= Beginning of Section =
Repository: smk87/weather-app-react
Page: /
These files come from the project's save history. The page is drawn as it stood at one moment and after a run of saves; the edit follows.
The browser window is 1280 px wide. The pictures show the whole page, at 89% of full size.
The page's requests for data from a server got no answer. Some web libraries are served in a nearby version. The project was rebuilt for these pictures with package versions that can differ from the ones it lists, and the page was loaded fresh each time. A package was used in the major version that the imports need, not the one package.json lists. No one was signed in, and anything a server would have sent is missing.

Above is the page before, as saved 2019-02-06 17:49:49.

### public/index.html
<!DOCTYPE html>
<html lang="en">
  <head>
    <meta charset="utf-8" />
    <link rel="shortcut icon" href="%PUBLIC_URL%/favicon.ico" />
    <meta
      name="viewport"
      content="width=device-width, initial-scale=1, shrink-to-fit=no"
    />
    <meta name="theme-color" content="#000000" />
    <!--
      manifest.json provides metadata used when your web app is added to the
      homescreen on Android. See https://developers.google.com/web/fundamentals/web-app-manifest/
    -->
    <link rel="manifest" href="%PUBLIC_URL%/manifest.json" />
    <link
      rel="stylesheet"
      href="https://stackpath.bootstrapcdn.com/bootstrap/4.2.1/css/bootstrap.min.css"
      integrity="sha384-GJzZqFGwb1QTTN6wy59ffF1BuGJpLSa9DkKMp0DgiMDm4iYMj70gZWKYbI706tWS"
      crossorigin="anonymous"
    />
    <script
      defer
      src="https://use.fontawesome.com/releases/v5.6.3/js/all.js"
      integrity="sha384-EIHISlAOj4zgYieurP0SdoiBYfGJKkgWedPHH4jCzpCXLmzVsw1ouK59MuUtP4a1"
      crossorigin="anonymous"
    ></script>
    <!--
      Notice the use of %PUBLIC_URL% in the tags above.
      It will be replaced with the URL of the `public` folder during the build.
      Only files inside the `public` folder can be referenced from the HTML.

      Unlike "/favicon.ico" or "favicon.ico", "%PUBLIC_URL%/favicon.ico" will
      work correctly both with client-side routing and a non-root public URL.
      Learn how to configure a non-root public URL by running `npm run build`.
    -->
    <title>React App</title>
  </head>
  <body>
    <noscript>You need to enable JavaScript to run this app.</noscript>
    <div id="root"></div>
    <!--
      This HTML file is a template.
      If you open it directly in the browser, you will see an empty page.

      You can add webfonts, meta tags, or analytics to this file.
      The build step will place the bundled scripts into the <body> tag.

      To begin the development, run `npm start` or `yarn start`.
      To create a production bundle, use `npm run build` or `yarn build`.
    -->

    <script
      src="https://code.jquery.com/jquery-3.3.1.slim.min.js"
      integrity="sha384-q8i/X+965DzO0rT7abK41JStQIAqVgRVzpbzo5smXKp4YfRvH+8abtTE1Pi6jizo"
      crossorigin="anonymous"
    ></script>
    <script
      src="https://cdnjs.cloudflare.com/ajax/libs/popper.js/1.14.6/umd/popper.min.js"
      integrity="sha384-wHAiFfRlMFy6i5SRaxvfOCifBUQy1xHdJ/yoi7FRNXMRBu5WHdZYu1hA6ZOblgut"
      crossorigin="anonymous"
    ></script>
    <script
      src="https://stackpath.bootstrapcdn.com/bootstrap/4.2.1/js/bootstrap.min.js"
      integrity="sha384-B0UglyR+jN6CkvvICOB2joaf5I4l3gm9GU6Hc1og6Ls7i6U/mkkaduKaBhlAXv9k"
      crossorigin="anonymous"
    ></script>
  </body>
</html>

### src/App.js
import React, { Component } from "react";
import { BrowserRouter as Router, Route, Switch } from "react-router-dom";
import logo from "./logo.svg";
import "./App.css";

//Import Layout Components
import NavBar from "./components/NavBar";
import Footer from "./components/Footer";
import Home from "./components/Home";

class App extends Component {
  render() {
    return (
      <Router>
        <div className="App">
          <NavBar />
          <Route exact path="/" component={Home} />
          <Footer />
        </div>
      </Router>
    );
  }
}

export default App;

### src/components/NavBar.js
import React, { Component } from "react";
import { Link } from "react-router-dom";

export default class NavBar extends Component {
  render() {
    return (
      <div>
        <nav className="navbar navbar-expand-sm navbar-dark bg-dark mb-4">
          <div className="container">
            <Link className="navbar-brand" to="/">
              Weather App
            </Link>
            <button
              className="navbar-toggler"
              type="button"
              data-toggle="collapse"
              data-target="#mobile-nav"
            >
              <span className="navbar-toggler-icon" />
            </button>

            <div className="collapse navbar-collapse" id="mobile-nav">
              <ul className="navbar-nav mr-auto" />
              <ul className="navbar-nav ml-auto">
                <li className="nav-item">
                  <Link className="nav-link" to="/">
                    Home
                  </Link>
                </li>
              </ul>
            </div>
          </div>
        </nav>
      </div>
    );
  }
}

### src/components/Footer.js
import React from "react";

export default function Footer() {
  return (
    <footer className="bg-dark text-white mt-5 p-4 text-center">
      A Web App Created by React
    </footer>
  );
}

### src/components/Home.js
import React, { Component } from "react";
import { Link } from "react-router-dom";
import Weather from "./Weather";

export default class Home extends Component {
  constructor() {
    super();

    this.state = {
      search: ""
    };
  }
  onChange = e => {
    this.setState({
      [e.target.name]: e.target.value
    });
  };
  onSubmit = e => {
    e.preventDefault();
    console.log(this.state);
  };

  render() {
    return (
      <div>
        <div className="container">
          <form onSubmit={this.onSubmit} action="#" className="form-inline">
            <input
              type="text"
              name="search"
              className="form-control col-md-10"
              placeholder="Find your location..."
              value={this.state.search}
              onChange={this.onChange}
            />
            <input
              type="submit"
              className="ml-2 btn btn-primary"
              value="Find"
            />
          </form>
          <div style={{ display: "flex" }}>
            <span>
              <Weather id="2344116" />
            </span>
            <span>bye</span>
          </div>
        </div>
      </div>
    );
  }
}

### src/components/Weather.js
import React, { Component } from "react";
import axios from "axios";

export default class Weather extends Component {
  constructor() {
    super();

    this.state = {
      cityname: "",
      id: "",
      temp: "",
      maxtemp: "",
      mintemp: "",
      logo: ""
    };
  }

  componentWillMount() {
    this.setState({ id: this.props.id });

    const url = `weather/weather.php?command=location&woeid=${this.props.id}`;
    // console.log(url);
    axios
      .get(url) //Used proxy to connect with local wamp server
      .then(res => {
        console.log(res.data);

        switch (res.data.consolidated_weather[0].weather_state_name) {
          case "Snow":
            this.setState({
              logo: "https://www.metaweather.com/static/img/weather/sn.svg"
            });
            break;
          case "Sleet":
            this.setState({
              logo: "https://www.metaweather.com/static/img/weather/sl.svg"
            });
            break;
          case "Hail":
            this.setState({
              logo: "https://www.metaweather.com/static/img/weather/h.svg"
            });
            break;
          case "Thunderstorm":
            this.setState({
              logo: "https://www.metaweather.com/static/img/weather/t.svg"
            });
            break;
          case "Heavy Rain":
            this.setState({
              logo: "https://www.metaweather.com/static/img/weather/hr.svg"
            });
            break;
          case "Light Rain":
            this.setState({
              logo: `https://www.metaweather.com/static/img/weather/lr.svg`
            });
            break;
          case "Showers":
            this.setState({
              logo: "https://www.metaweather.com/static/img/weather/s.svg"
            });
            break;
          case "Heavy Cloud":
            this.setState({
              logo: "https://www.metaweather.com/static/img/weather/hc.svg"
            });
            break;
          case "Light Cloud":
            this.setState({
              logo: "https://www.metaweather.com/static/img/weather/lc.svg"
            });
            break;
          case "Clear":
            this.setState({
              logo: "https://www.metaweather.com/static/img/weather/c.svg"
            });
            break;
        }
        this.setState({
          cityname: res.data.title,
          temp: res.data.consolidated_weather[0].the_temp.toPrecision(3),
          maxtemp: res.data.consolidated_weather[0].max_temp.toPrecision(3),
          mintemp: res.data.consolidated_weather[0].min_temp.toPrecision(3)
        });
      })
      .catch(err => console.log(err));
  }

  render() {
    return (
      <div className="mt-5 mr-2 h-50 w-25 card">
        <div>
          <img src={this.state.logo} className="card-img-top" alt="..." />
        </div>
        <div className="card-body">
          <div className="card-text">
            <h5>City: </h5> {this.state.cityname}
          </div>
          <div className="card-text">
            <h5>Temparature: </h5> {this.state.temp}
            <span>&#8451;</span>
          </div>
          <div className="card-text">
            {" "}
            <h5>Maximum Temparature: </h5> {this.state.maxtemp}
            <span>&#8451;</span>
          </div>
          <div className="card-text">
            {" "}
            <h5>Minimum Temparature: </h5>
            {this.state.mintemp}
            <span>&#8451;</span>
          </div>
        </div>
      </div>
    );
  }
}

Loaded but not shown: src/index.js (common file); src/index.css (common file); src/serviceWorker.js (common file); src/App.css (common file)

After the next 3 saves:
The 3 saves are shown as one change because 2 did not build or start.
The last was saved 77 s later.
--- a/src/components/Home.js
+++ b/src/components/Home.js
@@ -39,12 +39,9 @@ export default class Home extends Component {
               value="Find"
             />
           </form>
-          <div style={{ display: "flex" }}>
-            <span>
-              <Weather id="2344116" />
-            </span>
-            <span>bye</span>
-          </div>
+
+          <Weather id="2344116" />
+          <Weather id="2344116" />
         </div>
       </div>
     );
= End of Section =
This task calls for each line of the material that contains "integrity".

      integrity="sha384-GJzZqFGwb1QTTN6wy59ffF1BuGJpLSa9DkKMp0DgiMDm4iYMj70gZWKYbI706tWS"
      integrity="sha384-EIHISlAOj4zgYieurP0SdoiBYfGJKkgWedPHH4jCzpCXLmzVsw1ouK59MuUtP4a1"
      integrity="sha384-q8i/X+965DzO0rT7abK41JStQIAqVgRVzpbzo5smXKp4YfRvH+8abtTE1Pi6jizo"
      integrity="sha384-wHAiFfRlMFy6i5SRaxvfOCifBUQy1xHdJ/yoi7FRNXMRBu5WHdZYu1hA6ZOblgut"
      integrity="sha384-B0UglyR+jN6CkvvICOB2joaf5I4l3gm9GU6Hc1og6Ls7i6U/mkkaduKaBhlAXv9k"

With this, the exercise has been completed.